Christian Dior dropped celebrity spokesperson Sharon Stone from their advertising in
Conservative bloggers protested a Dunkin Donuts ad that featured Rachel Ray wearing a scarf that they charged resembled keffiyeh, the patterned and fringed scarf that is the traditional headdress of Arab men---and associated by some Americans with terrorism.
A 2007 print ad for Deréon Girls, Beyoncé’s fashion line for young girls, resurfaced as the target of criticism by a new round of bloggers for oversexualizing and ‘tarting up’ young girls. The label is an offshoot of the Hip Hop fashion House of Deréon.

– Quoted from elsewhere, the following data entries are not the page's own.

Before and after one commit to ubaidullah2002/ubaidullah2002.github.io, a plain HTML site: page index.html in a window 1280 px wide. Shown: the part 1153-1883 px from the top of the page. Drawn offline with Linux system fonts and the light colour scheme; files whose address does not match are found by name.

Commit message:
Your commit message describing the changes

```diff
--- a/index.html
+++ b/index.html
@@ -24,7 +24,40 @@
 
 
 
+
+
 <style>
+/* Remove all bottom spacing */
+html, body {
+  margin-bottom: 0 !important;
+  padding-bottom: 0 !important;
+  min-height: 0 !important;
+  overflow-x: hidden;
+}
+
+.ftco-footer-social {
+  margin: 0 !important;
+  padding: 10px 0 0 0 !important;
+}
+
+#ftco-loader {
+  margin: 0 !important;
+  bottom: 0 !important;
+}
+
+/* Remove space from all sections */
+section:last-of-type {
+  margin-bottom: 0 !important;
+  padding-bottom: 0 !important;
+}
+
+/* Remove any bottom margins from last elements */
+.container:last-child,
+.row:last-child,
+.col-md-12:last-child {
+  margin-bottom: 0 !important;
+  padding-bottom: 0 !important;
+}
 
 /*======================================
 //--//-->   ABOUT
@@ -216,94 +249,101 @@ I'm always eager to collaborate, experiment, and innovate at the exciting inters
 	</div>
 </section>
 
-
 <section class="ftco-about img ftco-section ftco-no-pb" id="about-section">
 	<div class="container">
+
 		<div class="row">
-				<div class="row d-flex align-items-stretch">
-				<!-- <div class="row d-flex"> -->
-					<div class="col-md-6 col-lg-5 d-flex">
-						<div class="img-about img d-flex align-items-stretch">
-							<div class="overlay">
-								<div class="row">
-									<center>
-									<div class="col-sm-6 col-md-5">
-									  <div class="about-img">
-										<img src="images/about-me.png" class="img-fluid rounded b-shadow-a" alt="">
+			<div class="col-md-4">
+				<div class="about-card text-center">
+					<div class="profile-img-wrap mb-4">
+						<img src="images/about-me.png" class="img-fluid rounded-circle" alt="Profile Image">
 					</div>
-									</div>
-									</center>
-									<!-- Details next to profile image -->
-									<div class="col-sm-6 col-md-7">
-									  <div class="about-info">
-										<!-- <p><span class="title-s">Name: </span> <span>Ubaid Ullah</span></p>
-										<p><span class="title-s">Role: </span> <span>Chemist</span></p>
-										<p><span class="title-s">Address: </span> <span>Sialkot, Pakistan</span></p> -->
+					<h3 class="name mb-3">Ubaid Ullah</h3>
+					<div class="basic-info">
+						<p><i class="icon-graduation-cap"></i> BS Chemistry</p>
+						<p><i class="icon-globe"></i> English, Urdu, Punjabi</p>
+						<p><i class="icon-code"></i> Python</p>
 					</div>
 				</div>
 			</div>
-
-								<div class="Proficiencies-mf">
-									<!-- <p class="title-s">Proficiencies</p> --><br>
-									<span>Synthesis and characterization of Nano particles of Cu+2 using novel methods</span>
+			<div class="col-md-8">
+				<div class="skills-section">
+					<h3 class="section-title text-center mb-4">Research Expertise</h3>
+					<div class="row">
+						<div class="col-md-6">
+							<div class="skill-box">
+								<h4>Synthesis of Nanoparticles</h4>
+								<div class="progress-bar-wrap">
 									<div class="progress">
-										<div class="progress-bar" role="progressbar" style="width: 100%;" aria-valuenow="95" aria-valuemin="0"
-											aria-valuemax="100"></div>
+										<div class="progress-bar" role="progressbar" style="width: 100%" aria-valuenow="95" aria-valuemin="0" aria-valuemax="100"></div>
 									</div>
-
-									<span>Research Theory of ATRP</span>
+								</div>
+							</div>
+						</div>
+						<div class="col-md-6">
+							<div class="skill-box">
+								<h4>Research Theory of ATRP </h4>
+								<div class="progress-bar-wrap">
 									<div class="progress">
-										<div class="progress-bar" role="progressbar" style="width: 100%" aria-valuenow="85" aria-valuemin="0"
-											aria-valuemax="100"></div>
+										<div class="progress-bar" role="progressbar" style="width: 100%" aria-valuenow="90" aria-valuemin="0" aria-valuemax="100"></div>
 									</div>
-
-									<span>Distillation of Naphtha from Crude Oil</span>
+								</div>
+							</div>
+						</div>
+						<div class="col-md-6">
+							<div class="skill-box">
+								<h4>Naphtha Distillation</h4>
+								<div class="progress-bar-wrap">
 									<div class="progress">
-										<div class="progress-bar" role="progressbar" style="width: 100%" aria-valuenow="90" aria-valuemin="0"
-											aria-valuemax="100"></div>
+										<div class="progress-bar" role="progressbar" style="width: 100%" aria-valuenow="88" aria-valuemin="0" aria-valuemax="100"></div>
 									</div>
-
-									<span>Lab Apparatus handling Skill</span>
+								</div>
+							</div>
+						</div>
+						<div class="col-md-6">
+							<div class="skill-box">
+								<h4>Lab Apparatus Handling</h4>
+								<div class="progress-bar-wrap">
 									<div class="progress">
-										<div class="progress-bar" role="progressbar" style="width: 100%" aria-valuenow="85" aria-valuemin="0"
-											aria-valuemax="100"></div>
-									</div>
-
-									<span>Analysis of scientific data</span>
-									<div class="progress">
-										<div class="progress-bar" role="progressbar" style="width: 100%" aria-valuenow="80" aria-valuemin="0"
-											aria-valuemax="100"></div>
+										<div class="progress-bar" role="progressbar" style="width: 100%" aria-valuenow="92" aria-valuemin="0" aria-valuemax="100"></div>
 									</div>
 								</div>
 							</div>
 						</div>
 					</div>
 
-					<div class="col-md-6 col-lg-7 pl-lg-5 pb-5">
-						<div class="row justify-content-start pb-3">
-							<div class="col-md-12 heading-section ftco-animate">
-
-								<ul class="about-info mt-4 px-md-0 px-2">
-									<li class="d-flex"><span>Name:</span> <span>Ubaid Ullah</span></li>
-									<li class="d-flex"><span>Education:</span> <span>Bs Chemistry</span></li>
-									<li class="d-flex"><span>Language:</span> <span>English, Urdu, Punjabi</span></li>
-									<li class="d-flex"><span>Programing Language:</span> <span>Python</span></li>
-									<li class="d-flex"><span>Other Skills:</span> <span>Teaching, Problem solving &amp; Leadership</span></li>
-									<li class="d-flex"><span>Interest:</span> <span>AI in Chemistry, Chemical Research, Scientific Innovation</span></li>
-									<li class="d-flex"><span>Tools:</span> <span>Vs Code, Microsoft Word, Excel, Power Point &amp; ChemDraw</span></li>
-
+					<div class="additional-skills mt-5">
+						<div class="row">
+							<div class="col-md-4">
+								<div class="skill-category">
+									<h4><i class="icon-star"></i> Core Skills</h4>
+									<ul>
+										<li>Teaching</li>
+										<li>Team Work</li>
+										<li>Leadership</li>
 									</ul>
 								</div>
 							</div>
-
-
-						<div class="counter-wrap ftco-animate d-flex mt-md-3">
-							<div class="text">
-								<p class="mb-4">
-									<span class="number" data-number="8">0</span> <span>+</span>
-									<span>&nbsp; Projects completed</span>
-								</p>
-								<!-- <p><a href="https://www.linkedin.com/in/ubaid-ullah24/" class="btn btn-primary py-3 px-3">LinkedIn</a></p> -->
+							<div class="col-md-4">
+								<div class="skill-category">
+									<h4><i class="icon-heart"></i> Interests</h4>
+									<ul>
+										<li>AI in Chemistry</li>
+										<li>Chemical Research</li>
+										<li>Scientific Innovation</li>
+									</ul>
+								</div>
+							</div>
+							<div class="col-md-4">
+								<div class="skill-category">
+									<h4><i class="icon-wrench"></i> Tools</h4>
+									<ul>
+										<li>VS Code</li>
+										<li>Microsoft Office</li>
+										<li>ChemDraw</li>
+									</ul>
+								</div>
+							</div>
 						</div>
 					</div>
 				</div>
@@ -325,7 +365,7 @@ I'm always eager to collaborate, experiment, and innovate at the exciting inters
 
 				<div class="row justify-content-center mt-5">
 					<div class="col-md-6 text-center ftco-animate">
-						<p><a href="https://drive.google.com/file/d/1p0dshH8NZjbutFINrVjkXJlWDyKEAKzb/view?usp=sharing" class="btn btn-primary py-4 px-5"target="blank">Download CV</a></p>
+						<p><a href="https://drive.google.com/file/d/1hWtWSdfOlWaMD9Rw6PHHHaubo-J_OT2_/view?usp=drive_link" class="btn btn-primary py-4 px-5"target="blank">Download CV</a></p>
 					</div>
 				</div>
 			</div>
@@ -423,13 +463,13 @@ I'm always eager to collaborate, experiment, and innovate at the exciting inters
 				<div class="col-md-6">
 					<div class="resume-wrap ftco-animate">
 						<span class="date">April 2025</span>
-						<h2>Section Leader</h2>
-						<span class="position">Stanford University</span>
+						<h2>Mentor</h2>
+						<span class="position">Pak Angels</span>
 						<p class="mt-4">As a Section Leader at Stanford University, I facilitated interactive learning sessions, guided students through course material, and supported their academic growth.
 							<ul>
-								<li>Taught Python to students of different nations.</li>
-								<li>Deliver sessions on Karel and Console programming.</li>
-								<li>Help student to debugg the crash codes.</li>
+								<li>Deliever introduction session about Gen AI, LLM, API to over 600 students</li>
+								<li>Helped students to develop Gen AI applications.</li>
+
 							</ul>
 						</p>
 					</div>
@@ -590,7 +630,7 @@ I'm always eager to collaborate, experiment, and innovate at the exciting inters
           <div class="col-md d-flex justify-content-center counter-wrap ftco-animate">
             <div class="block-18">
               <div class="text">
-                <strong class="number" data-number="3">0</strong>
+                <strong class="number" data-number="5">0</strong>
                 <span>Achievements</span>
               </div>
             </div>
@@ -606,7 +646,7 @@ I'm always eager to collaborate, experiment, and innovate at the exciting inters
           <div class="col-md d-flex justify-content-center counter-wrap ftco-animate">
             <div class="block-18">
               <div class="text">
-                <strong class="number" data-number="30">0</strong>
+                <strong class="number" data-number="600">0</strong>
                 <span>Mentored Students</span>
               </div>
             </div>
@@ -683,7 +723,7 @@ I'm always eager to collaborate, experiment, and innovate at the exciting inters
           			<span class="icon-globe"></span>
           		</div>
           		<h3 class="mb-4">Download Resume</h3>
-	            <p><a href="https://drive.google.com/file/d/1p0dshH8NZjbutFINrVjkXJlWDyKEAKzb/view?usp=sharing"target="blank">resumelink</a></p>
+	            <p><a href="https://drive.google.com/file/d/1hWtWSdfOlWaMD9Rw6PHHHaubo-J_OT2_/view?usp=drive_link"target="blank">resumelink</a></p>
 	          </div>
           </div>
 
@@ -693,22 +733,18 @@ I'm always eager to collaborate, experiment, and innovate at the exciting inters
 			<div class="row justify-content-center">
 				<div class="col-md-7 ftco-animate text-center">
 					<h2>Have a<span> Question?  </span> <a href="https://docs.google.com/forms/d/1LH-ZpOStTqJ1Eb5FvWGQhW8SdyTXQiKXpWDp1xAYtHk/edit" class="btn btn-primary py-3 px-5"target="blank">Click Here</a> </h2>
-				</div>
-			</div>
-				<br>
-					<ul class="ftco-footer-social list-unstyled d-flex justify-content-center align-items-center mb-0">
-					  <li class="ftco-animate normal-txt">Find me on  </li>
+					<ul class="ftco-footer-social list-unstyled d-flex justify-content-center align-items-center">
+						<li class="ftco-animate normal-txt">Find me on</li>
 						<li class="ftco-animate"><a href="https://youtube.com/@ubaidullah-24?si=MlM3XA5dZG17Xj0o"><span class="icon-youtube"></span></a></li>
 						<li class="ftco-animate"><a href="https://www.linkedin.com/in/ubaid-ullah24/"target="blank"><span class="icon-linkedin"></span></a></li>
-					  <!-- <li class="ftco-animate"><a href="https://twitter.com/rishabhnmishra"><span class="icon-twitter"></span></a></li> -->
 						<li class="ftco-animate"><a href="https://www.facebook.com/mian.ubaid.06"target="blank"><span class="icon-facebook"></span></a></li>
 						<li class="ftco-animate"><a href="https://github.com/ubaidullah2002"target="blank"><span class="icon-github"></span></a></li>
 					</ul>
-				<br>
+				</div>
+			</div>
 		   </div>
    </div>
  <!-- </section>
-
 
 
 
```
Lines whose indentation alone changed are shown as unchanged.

Celebrity endorsements have the potential to significantly raise sales and market share, and introduce the brand to a new target audience. For example, Forbes reports that Chanel’s endorsement deal with spokes icon Nicole Kidman increased business by nearly 16%, without any changes in fragrance or packaging, because “all of a sudden, younger women took notice of the brand.” (Reportedly Nicole Kidman is being replaced by "Amelie" star Audrey Tautou)
But endorsement deals can turn bad in an instant. Who can forget actor Ben Curtis’ famous utterance, “Dude, you’re getting a Dell”? The consumer campaign, was “hugely successful” for Dell Computer Corp. In 2002 Dell began to transition away from Curtis’ character and it’s just as well since the actor was arrested for attempting to buy marijuana on Manhattan’s lower east side.
As a result, the memorable line and character spawned a host of parodies and late night jokes, many of which were at the Dell brand’s expense. After Kobe Bryant’s rape arrest, Nutella and McDonald’s hastily dropped their agreements with the basketball star.
Celebrities are human after all; it’s impossible for marketers to remove every bit of risk from a deal. But here are three things every marketer must to enhance the potential for celebrity endorsement success:
Going Global? Make sure you understand cultural sensitivities. Blogger Daisy Kong asks why Dior would pick Sharon Stone to endorse their brand in
Does the endorser/endorsee relationship make sense?
Seriously, when you think brand extensions for sexy, R&B star Beyoncé, do you immediately think children’s clothing line? Strategically smart celebrity/brand pairings enhance the core brand equities of each partner---and this doesn’t work for either.
Put fires out quickly. Despite a marketer's best efforts, sometimes stuff just happens. In the case of Rachel Ray’s scarf, most critics were also fans--- even the most vocal doubted she was trying to make a political statement. (Personally, the only reaction that I had to Ray’s scarf was that it was unattractive. The connection between it and a keffiyeh is a stretch.)
While it's absurd to suggest that Dunkin Donuts was promoting a terrorism symbol, the company was right not to provide fodder for those bloggers who live for controversy. The company simply pulled the ad and got back to making donuts.